**AVAILABLE DATA**
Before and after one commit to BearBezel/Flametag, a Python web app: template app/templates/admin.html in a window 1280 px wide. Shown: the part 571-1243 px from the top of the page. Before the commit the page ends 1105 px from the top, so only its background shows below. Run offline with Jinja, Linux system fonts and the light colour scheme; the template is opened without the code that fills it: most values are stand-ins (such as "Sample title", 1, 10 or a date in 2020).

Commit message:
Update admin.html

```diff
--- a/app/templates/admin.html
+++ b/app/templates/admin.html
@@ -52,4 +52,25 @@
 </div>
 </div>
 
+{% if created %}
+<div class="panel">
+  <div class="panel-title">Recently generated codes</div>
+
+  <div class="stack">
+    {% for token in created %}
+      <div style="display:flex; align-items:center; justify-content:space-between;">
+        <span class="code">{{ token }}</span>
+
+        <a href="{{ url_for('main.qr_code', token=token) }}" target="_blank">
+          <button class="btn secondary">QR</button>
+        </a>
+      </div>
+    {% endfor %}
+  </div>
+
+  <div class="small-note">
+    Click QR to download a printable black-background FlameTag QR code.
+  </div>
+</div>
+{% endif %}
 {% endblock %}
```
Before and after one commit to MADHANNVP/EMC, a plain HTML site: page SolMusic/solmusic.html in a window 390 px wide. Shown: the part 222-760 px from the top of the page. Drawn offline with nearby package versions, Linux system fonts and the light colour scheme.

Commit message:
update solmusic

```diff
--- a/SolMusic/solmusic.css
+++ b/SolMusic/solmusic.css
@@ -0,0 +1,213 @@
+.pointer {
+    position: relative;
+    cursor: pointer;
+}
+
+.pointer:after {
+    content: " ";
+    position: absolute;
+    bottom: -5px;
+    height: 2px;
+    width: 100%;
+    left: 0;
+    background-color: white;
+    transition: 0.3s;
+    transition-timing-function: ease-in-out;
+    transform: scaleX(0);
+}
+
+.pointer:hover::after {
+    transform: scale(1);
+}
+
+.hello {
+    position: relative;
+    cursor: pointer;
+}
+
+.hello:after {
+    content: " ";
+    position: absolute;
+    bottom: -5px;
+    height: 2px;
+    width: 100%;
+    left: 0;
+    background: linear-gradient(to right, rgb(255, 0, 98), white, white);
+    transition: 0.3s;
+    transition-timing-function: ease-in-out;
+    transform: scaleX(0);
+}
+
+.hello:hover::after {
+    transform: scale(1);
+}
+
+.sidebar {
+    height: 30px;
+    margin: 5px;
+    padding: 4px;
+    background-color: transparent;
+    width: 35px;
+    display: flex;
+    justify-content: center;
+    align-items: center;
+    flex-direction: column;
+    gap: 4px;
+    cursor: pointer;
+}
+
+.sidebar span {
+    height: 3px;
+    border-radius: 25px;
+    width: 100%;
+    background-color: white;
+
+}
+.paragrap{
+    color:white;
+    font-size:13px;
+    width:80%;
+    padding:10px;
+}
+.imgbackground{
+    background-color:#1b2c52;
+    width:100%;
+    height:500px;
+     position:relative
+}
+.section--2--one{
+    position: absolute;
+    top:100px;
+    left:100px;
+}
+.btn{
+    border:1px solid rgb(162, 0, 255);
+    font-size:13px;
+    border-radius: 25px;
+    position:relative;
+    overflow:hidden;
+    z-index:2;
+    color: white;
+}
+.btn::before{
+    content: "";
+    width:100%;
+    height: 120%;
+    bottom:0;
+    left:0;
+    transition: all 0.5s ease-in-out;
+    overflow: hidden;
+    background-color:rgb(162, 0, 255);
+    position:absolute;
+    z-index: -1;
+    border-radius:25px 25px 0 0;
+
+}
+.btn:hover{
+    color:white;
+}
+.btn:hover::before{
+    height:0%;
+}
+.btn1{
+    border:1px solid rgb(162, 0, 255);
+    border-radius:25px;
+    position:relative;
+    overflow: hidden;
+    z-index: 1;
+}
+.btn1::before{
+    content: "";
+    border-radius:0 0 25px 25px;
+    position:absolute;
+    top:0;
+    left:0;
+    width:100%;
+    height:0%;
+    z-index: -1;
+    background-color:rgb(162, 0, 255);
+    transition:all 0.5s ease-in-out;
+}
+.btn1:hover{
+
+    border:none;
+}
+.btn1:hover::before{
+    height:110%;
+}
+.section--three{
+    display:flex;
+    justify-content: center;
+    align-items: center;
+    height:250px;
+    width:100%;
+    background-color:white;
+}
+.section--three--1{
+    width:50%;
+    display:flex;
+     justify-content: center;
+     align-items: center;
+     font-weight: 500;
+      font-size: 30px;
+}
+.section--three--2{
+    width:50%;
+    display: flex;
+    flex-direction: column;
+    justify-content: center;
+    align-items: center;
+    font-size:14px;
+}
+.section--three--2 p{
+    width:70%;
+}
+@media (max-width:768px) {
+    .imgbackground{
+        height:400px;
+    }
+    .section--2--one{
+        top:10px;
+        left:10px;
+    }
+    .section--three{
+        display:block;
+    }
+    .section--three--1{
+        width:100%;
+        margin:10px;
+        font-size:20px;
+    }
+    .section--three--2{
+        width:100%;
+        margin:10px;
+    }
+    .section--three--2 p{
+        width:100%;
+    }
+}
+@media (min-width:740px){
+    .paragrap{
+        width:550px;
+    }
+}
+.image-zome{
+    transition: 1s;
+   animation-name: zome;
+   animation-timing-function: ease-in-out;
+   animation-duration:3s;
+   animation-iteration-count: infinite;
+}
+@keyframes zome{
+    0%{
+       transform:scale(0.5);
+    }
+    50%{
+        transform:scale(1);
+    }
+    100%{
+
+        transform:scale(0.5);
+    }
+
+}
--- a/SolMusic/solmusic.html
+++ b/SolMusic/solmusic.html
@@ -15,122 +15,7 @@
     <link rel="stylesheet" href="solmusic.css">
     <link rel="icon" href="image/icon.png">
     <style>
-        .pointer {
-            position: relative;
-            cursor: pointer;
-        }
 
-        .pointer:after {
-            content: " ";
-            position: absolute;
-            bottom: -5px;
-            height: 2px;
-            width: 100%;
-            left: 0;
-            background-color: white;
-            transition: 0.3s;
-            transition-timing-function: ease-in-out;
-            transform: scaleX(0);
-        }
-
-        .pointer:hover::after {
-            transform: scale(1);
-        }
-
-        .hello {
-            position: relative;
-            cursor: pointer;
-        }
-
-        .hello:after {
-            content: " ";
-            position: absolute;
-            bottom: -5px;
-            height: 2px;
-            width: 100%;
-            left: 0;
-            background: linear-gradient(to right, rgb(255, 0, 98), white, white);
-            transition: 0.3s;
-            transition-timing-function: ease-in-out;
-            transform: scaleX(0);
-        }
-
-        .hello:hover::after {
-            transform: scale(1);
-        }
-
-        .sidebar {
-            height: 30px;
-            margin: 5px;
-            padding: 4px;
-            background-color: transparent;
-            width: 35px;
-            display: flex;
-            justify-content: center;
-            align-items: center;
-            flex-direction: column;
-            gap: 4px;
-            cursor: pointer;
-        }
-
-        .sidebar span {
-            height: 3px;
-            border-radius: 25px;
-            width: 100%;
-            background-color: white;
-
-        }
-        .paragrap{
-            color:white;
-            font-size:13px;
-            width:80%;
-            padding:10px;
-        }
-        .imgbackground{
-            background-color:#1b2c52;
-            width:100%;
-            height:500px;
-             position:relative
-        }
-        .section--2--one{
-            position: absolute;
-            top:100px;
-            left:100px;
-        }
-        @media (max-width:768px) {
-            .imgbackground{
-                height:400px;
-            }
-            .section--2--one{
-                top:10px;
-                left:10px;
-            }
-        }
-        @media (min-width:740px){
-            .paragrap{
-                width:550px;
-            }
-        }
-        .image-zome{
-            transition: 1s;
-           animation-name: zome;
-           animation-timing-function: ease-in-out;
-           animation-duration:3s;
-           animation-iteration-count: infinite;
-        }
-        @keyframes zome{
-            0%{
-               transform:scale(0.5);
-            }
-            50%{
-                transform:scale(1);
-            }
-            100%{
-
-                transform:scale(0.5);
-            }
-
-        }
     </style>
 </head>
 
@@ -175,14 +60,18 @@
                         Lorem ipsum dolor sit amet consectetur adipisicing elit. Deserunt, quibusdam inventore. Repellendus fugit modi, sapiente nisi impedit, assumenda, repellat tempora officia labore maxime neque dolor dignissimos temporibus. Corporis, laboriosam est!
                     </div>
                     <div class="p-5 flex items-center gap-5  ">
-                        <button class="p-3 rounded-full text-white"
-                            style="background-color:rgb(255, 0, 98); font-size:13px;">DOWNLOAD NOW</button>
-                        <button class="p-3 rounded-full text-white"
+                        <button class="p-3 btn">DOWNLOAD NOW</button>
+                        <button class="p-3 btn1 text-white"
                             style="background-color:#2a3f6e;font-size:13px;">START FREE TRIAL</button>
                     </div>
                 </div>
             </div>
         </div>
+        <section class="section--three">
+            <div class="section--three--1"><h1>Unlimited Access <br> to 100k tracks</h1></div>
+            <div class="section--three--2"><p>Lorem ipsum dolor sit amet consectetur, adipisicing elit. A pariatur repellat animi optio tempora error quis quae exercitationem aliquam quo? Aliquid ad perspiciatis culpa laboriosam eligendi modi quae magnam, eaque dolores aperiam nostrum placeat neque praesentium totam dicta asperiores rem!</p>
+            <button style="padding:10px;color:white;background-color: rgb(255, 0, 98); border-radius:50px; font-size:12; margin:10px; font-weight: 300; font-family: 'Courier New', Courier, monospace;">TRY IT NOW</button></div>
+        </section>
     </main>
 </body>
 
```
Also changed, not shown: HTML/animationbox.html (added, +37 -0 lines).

**WHAT YOU SHOULD DO**
Write the number of lines above that contain the string "display", and nothing besides.

**ANSWER TO THIS EXERCISE**
7